Prior to his new “Off The Hook” tour across the UK in 2015, the endlessly-endearing Dylan Moran bookended the night in typical, capital ramshackle form. As Moran described himself as a “middle class, white, boring, bumbling fuckwit”, the crowd lapped up his inscrutable kidney of comedy, and despite an unfortunate incident whereby a member of the audience made Moran lose his train of thought, it was mercifully turned in Moran’s favour as he listed varying accounts concerning loss of memory and energy as time takes its toll. With a firm ‘home’ support, Moran settled in quickly to anarchic maunder about politics, without dislodging the connection he had with the audience – no mean feat on a Thursday student night. It is difficult to pinpoint jokes within Moran’s set and a far more easier feat to settle into his spirited and animated character that has acquainted itself with audiences up and down the country over the last two decades. Then as quickly as he had barged on to the tiny stage, Moran departed with a swift “See you soon – thanks, bye” behind the curtain.

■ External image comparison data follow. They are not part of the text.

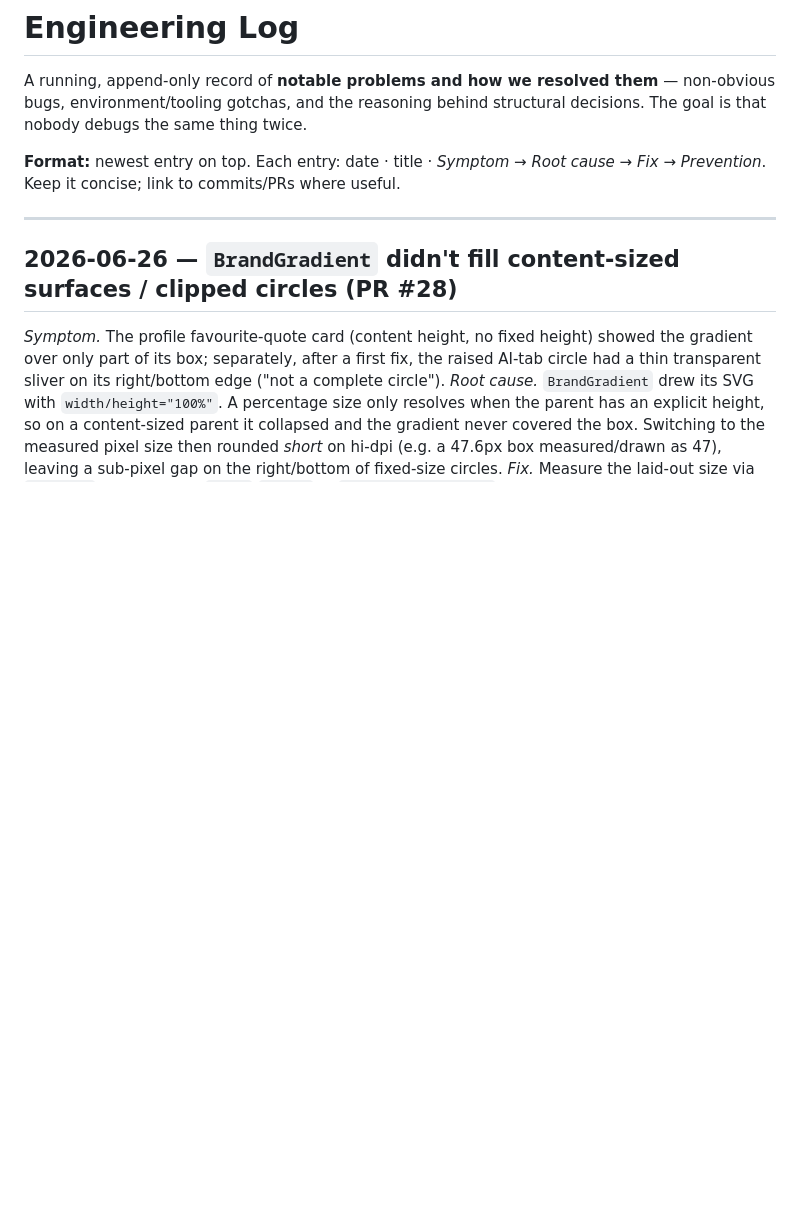
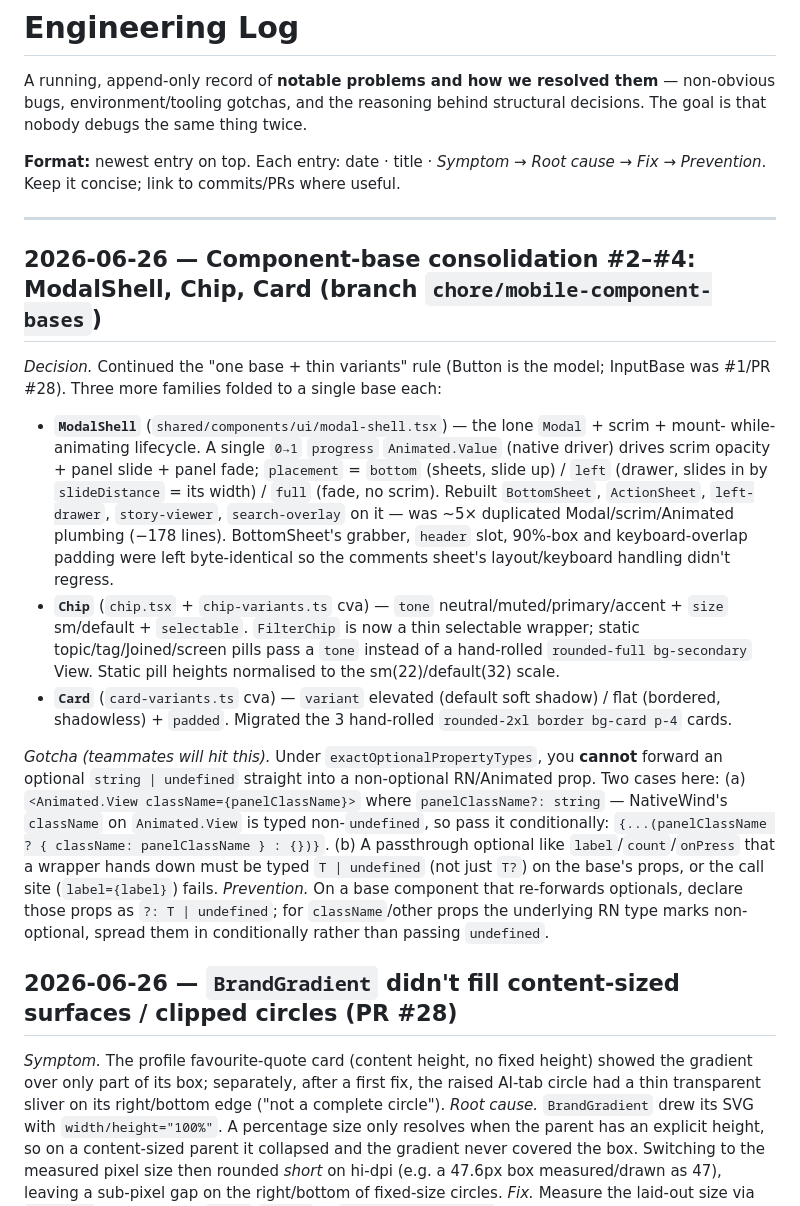
Before and after one commit to MohammadhoseinGoodarzi/libolink-platform, a Markdown page: docs/ENGINEERING_LOG.md, the part around the change. GitHub-like rendering; blank space fills up the shorter version.

```diff
--- a/docs/ENGINEERING_LOG.md
+++ b/docs/ENGINEERING_LOG.md
@@ -8,6 +8,36 @@ that nobody debugs the same thing twice.
 *Prevention*. Keep it concise; link to commits/PRs where useful.
 
 ---
+
+## 2026-06-26 — Component-base consolidation #2–#4: ModalShell, Chip, Card (branch `chore/mobile-component-bases`)
+
+*Decision.* Continued the "one base + thin variants" rule (Button is the model; InputBase was
+#1/PR #28). Three more families folded to a single base each:
+- **`ModalShell`** (`shared/components/ui/modal-shell.tsx`) — the lone `Modal` + scrim + mount-
+  while-animating lifecycle. A single `0→1` `progress` `Animated.Value` (native driver) drives
+  scrim opacity + panel slide + panel fade; `placement` = `bottom` (sheets, slide up) / `left`
+  (drawer, slides in by `slideDistance` = its width) / `full` (fade, no scrim). Rebuilt
+  `BottomSheet`, `ActionSheet`, `left-drawer`, `story-viewer`, `search-overlay` on it — was
+  ~5× duplicated Modal/scrim/Animated plumbing (−178 lines). BottomSheet's grabber, `header`
+  slot, 90%-box and keyboard-overlap padding were left byte-identical so the comments sheet's
+  layout/keyboard handling didn't regress.
+- **`Chip`** (`chip.tsx` + `chip-variants.ts` cva) — `tone` neutral/muted/primary/accent +
+  `size` sm/default + `selectable`. `FilterChip` is now a thin selectable wrapper; static
+  topic/tag/Joined/screen pills pass a `tone` instead of a hand-rolled `rounded-full
+  bg-secondary` View. Static pill heights normalised to the sm(22)/default(32) scale.
+- **`Card`** (`card-variants.ts` cva) — `variant` elevated (default soft shadow) / flat (bordered,
+  shadowless) + `padded`. Migrated the 3 hand-rolled `rounded-2xl border bg-card p-4` cards.
+
+*Gotcha (teammates will hit this).* Under `exactOptionalPropertyTypes`, you **cannot** forward an
+optional `string | undefined` straight into a non-optional RN/Animated prop. Two cases here:
+(a) `<Animated.View className={panelClassName}>` where `panelClassName?: string` — NativeWind's
+`className` on `Animated.View` is typed non-`undefined`, so pass it conditionally:
+`{...(panelClassName ? { className: panelClassName } : {})}`. (b) A passthrough optional like
+`label`/`count`/`onPress` that a wrapper hands down must be typed `T | undefined` (not just `T?`)
+on the base's props, or the call site (`label={label}`) fails. *Prevention.* On a base component
+that re-forwards optionals, declare those props as `?: T | undefined`; for `className`/other
+props the underlying RN type marks non-optional, spread them in conditionally rather than passing
+`undefined`.
 
 ## 2026-06-26 — `BrandGradient` didn't fill content-sized surfaces / clipped circles (PR #28)
 
```
Also changed, not shown: CLAUDE.md (+15 -6 lines).
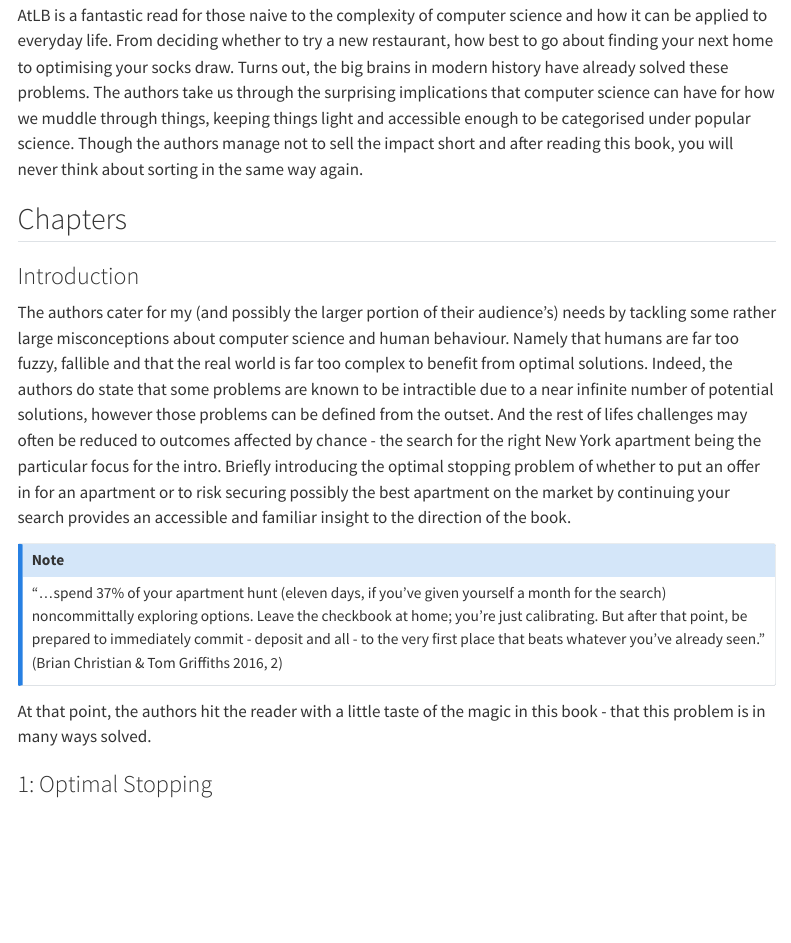
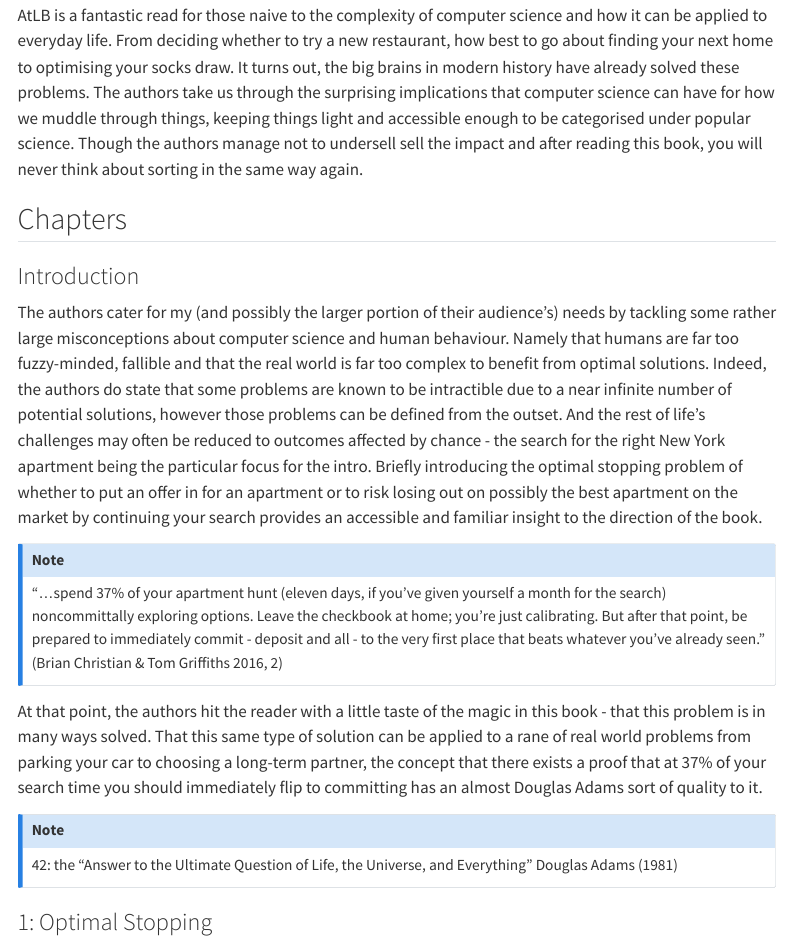
Before and after one commit to r-leyshon/blogging, a Quarto document (book-reviews/02-algorithms-to-live-by.qmd): the page in a window 1100 px wide, from 550 px down. Rendered offline with R 4.5, knitr and Pandoc in place of Quarto, with nearby package versions; menus at the side of the page are left out.

Commit message:
feat: Finish intro section

```diff
--- a/book-reviews/02-algorithms-to-live-by.qmd
+++ b/book-reviews/02-algorithms-to-live-by.qmd
@@ -34,12 +34,12 @@ AtLB made the [MiT Technology Review Best Books of 2016](https://www.technologyr
 AtLB is a fantastic read for those naive to the complexity of computer science
 and how it can be applied to everyday life. From deciding whether to try a new
 restaurant, how best to go about finding your next home to optimising your
-socks draw. Turns out, the big brains in modern history have already solved
+socks draw. It turns out, the big brains in modern history have already solved
 these problems. The authors take us through the surprising implications that
 computer science can have for how we muddle through things, keeping things
 light and accessible enough to be categorised under popular science. Though the
-authors manage not to sell the impact short and after reading this book, you
-will never think about sorting in the same way again.
+authors manage not to undersell sell the impact and after reading this book,
+you will never think about sorting in the same way again.
 
 ## Chapters
 
@@ -47,14 +47,15 @@ will never think about sorting in the same way again.
 
 The authors cater for my (and possibly the larger portion of their audience's)
 needs by tackling some rather large misconceptions about computer science and
-human behaviour. Namely that humans are far too fuzzy, fallible and that the real world is far too complex to benefit from optimal solutions.
+human behaviour. Namely that humans are far too fuzzy-minded, fallible and that
+the real world is far too complex to benefit from optimal solutions.
 Indeed, the authors do state that some problems are known to be intractible due
 to a near infinite number of potential solutions, however those problems
-can be defined from the outset. And the rest of lifes challenges may often be
+can be defined from the outset. And the rest of life's challenges may often be
 reduced to outcomes affected by chance - the search for the right New York
 apartment being the particular focus for the intro. Briefly introducing the
 optimal stopping problem of whether to put an offer in for an apartment or to
-risk securing possibly the best apartment on the market by continuing your
+risk losing out on possibly the best apartment on the market by continuing your
 search provides an accessible and familiar insight to the direction of the
 book.
 
@@ -67,7 +68,15 @@ already seen." [@AtLB, p.2]
 :::
 
 At that point, the authors hit the reader with a little taste of the magic in
-this book - that this problem is in many ways solved.
+this book - that this problem is in many ways solved. That this same type of
+solution can be applied to a rane of real world problems from parking your car
+to choosing a long-term partner, the concept that there exists a proof that
+at 37% of your search time you should immediately flip to committing has an
+almost Douglas Adams sort of quality to it.
+
+:::{.callout-note}
+42: the "Answer to the Ultimate Question of Life, the Universe, and Everything" @Hitchhikers
+:::
 
 
 ### 1: Optimal Stopping
```
Also changed, not shown: bibliography/references.bib (+10 -4 lines), docs/listings.json, docs/search.json, 4 other files.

Just as one audience member had educated us earlier in the evening that the Lithuanian for ‘hello’ is “Labas”, Dylan Moran demonstrated the true meaning of “Sláinte” as the audience advanced towards the exits, dregs in glasses toasted towards the bar, roaring into the damp November evening.

Reviewer : Stephen Watt